### RECORDED INFORMATION
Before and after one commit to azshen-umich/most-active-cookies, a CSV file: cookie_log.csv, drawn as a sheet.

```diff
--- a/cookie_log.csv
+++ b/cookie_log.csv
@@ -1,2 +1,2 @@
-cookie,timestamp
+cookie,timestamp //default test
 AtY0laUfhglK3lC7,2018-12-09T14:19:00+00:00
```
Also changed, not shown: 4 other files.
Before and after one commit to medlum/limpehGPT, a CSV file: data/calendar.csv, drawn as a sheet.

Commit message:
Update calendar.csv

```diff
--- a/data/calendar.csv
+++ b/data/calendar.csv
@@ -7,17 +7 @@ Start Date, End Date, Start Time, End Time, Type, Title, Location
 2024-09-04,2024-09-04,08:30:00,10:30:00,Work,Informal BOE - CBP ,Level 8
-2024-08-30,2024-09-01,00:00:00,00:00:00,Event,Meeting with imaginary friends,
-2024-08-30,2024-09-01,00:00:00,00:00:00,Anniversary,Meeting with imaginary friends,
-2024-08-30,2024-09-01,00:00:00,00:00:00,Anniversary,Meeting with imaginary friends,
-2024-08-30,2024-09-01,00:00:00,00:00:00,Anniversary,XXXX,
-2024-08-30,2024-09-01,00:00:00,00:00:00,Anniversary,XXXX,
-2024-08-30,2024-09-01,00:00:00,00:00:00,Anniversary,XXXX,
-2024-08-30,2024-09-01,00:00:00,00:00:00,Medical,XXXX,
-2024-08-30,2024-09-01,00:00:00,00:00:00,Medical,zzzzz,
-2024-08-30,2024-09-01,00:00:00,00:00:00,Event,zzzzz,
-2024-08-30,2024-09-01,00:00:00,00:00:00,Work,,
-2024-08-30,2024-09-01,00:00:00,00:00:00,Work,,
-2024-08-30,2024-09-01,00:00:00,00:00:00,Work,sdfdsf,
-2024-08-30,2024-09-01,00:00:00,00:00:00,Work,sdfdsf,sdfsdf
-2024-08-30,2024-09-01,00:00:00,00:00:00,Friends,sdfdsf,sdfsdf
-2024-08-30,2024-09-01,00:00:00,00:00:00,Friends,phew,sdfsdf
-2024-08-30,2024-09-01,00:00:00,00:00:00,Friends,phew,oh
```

### WHAT YOU SHOULD DO
Wherever a line in the entries holds "sheet", copy that line.

### EXERCISE RESPONSE
Before and after one commit to azshen-umich/most-active-cookies, a CSV file: cookie_log.csv, drawn as a sheet.
Before and after one commit to medlum/limpehGPT, a CSV file: data/calendar.csv, drawn as a sheet.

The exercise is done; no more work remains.